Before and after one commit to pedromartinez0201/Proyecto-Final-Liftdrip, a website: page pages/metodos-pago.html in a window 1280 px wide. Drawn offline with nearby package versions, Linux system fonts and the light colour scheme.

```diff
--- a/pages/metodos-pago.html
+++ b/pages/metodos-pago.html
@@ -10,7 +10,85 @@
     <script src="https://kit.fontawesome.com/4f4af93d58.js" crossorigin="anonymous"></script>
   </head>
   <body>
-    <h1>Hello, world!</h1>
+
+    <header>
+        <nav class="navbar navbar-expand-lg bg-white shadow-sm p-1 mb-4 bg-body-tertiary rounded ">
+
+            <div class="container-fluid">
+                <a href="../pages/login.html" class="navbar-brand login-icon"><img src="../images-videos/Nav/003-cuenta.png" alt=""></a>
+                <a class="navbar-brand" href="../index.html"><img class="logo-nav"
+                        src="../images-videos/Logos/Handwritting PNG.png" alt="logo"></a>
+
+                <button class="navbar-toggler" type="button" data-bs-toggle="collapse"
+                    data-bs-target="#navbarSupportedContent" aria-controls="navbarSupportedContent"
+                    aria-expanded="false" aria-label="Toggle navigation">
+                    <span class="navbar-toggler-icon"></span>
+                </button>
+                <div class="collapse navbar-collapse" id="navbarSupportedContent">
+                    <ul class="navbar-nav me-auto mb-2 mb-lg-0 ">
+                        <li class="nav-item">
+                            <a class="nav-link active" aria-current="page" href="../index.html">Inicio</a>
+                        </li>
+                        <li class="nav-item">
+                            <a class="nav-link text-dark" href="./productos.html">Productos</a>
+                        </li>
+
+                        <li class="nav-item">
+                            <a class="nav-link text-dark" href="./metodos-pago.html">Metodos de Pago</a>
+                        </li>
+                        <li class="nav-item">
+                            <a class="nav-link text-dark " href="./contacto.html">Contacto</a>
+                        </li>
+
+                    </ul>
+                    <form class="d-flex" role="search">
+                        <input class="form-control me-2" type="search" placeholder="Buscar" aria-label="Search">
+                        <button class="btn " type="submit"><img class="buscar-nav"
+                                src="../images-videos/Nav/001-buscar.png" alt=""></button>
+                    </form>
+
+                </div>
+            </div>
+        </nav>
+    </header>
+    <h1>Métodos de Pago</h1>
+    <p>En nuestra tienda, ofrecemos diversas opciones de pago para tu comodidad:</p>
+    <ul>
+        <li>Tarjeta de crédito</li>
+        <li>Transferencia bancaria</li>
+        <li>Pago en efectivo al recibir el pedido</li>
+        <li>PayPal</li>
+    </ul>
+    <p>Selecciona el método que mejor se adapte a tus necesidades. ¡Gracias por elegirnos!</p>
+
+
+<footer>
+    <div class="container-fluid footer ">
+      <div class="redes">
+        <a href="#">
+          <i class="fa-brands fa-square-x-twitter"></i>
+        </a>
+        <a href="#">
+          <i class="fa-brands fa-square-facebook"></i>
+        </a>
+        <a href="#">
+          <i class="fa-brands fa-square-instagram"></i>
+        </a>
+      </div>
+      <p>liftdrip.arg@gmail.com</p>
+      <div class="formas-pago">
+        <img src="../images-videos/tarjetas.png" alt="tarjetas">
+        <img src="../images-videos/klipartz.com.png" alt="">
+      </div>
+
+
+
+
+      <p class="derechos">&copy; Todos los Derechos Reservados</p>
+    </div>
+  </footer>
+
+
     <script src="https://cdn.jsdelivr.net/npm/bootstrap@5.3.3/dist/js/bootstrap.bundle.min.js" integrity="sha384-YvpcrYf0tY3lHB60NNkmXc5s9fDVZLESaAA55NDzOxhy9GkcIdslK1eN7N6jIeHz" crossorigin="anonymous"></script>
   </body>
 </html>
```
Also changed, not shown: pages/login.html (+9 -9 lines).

════════

#### PROBLEM REQUIREMENTS
If a line in the records above contains the word "button", copy it.

#### TASK OUTPUT
+                <button class="navbar-toggler" type="button" data-bs-toggle="collapse"
+                </button>
+                        <button class="btn " type="submit"><img class="buscar-nav"
+                                src="../images-videos/Nav/001-buscar.png" alt=""></button>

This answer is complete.